- Instructions for the task: The required output is every record, reproduced exactly.
*** Opening Data supplied ***
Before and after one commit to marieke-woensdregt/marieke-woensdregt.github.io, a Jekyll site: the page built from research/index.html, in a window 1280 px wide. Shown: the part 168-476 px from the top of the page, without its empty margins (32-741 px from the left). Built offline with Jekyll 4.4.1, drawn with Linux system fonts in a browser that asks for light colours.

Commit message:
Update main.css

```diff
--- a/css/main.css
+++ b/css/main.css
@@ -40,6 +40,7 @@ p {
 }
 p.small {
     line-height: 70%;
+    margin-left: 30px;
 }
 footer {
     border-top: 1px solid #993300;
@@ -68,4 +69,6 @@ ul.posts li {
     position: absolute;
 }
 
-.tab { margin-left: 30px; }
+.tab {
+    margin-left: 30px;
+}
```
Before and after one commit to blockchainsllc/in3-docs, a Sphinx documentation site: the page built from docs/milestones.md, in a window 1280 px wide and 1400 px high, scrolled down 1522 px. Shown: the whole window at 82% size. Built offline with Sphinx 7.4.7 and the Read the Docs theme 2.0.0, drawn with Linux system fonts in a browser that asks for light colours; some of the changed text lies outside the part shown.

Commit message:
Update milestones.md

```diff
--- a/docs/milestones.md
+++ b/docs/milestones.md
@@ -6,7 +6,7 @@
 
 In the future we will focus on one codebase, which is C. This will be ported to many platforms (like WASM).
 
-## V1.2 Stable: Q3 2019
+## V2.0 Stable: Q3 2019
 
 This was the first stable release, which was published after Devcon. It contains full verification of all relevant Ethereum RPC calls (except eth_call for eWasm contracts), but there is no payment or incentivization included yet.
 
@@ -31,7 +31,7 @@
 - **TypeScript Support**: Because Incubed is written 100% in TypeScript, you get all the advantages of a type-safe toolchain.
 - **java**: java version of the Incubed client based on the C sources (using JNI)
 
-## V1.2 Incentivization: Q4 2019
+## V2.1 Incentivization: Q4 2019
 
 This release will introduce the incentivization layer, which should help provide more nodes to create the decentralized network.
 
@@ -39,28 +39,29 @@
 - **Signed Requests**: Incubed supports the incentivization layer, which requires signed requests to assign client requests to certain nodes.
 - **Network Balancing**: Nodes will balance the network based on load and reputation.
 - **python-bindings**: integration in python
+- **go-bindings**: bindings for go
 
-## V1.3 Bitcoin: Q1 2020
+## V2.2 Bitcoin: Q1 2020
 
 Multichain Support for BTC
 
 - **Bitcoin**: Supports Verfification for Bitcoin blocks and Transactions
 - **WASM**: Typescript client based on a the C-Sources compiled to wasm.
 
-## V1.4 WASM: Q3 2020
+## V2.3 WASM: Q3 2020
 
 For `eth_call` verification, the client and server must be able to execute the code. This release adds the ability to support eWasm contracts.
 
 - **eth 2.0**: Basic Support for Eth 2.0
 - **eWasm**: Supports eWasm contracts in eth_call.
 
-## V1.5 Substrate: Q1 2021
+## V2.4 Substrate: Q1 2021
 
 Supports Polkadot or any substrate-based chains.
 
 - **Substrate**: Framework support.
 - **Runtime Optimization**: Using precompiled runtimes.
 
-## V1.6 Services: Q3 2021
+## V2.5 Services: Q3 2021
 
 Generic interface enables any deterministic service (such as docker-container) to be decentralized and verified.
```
*** Closing Data supplied ***
- Output for this task:
Before and after one commit to marieke-woensdregt/marieke-woensdregt.github.io, a Jekyll site: the page built from research/index.html, in a window 1280 px wide. Shown: the part 168-476 px from the top of the page, without its empty margins (32-741 px from the left). Built offline with Jekyll 4.4.1, drawn with Linux system fonts in a browser that asks for light colours.

Commit message:
Update main.css

```diff
--- a/css/main.css
+++ b/css/main.css
@@ -40,6 +40,7 @@ p {
 }
 p.small {
     line-height: 70%;
+    margin-left: 30px;
 }
 footer {
     border-top: 1px solid #993300;
@@ -68,4 +69,6 @@ ul.posts li {
     position: absolute;
 }
 
-.tab { margin-left: 30px; }
+.tab {
+    margin-left: 30px;
+}
```
Before and after one commit to blockchainsllc/in3-docs, a Sphinx documentation site: the page built from docs/milestones.md, in a window 1280 px wide and 1400 px high, scrolled down 1522 px. Shown: the whole window at 82% size. Built offline with Sphinx 7.4.7 and the Read the Docs theme 2.0.0, drawn with Linux system fonts in a browser that asks for light colours; some of the changed text lies outside the part shown.

Commit message:
Update milestones.md

```diff
--- a/docs/milestones.md
+++ b/docs/milestones.md
@@ -6,7 +6,7 @@
 
 In the future we will focus on one codebase, which is C. This will be ported to many platforms (like WASM).
 
-## V1.2 Stable: Q3 2019
+## V2.0 Stable: Q3 2019
 
 This was the first stable release, which was published after Devcon. It contains full verification of all relevant Ethereum RPC calls (except eth_call for eWasm contracts), but there is no payment or incentivization included yet.
 
@@ -31,7 +31,7 @@
 - **TypeScript Support**: Because Incubed is written 100% in TypeScript, you get all the advantages of a type-safe toolchain.
 - **java**: java version of the Incubed client based on the C sources (using JNI)
 
-## V1.2 Incentivization: Q4 2019
+## V2.1 Incentivization: Q4 2019
 
 This release will introduce the incentivization layer, which should help provide more nodes to create the decentralized network.
 
@@ -39,28 +39,29 @@
 - **Signed Requests**: Incubed supports the incentivization layer, which requires signed requests to assign client requests to certain nodes.
 - **Network Balancing**: Nodes will balance the network based on load and reputation.
 - **python-bindings**: integration in python
+- **go-bindings**: bindings for go
 
-## V1.3 Bitcoin: Q1 2020
+## V2.2 Bitcoin: Q1 2020
 
 Multichain Support for BTC
 
 - **Bitcoin**: Supports Verfification for Bitcoin blocks and Transactions
 - **WASM**: Typescript client based on a the C-Sources compiled to wasm.
 
-## V1.4 WASM: Q3 2020
+## V2.3 WASM: Q3 2020
 
 For `eth_call` verification, the client and server must be able to execute the code. This release adds the ability to support eWasm contracts.
 
 - **eth 2.0**: Basic Support for Eth 2.0
 - **eWasm**: Supports eWasm contracts in eth_call.
 
-## V1.5 Substrate: Q1 2021
+## V2.4 Substrate: Q1 2021
 
 Supports Polkadot or any substrate-based chains.
 
 - **Substrate**: Framework support.
 - **Runtime Optimization**: Using precompiled runtimes.
 
-## V1.6 Services: Q3 2021
+## V2.5 Services: Q3 2021
 
 Generic interface enables any deterministic service (such as docker-container) to be decentralized and verified.
```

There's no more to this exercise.